Now, there may be a future where we can communicate by beaming our Instagram feeds into one another's minds. But until then, it's probably a good idea to take a lesson from Pnin. Be careful how you communicate, or a brilliant author may end up writing a novel just to poke fun at you.
Still can't get enough Pnin? This website has an in-depth essay by Gennady Barabtarlo that will go deeper than you could have possibly imagined into the world of our Russian professor.
He's Not a Perv, We Promise
Despite some of the book covers, Pnin is not a perverted professor. But this website will tell you lots of other clichés and stereotypes the novel does fall into.
A Movie Star
There are over 13 movies and TV shows based on Nabokov's novels and short stories. Have you seen them all?
Love and Chess

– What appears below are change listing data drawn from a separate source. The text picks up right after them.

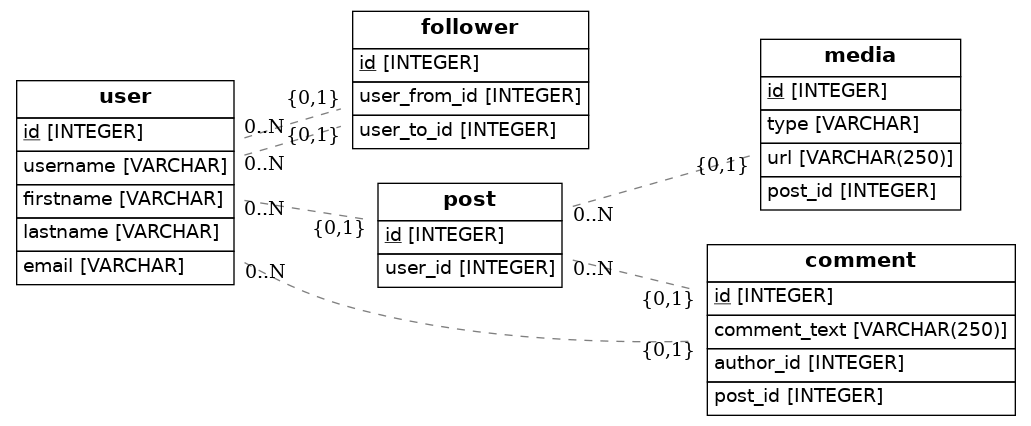
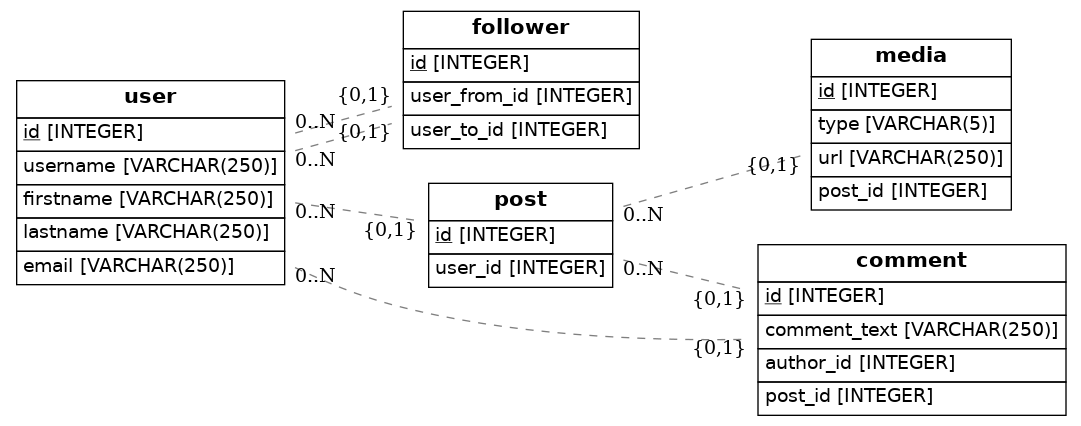
fixed relationships (backref added)

diff --git a/src/models.py b/src/models.py
@@ -13,12 +13,16 @@ class User(Base):
     __tablename__ = 'user'
 
     id = Column(Integer, primary_key=True)
-    username = Column(String)
-    firstname = Column(String)
-    lastname = Column(String)
-    email = Column(String)
+    username = Column(String(250))
+    firstname = Column(String(250))
+    lastname = Column(String(250))
+    email = Column(String(250), unique = True)
+    follower = relationship('Follower', backref='user')
+    post = relationship('Post', backref='user')
+    comment = relationship('Comment', backref='user')
 
 
+  
 class Follower(Base):
     __tablename__ = 'follower'
 
@@ -34,12 +38,15 @@ class Post(Base):
     id = Column(Integer, primary_key=True)
     user_id = Column(Integer, ForeignKey('user.id'))
     user = relationship('User')
+    media = relationship('Media', backref='post')
+    comment = relationship('Comment', backref='post')
 
 
 class TypeEnums(enum.Enum):
     video = 'video'
     photo = 'photo'
     etc = 'etc'
+
 
 class Media(Base):
     __tablename__ = 'media'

While these are not exactly two subjects we would put together, this short 1920s comedy smooshes them up in a knight's move to write home about. And Nabokov actually plays a role in it!
Pnin for Kids
This early overview of Pnin by the New Yorker is so simple, even a five-year-old could understand it.
We can never get enough Nabokov interviews, so imagine how excited we were when we found this comprehensive list of every single one he has ever done. Let the stalking commence!
The Family Nabokov
Many of Nabokov's characters are based on his family members, so it would be good to know something about his family history. This family tree can help you out. Plus that shield is pretty awesome.
Lolita and Laura
Here you can find a series of videos from a conference discussing Lolita and the new release of The Original of Laura by our main man Nabokov.
Victor's Reflection Studies
We always thought that Pnin would be better (well, at least as good) in animated form, so we were delighted to find this depiction of Victor and Pnin's first meeting.
Nabokov Reads Aloud
In 1952, Nabokov was a visiting professor at Harvard and delivered a series of lectures. Now is your chance to experience the teaching style of Pnin's creator.
Vintage Nabokov Lists the Greats
Not only does feature Nabokov in this clip, but also he gives us a list of his favorite books from the 20th century.
Happy Centenary Nabokov!
In celebration of the 100th anniversary of Nabokov's birth, a bunch of book readers' favorite organizations got together to have a party. Here are some audio recordings. No, it probably wasn't as epic as Pnin's party.
Der zerstreute professor
The narrator says that this doesn't describe Pnin, but we don't know if we agree. It looks pretty accurate to us.
Gertrude Käsebier's Mother and Child
This is one of the few pieces of art adorning the walls of Lake, as boasted by Victor's favorite art teacher.
Meet Lawrence Clements
The narrator tells us that Clements looks like the portrait of Canon Peale in this painting. How's that for some eye candy?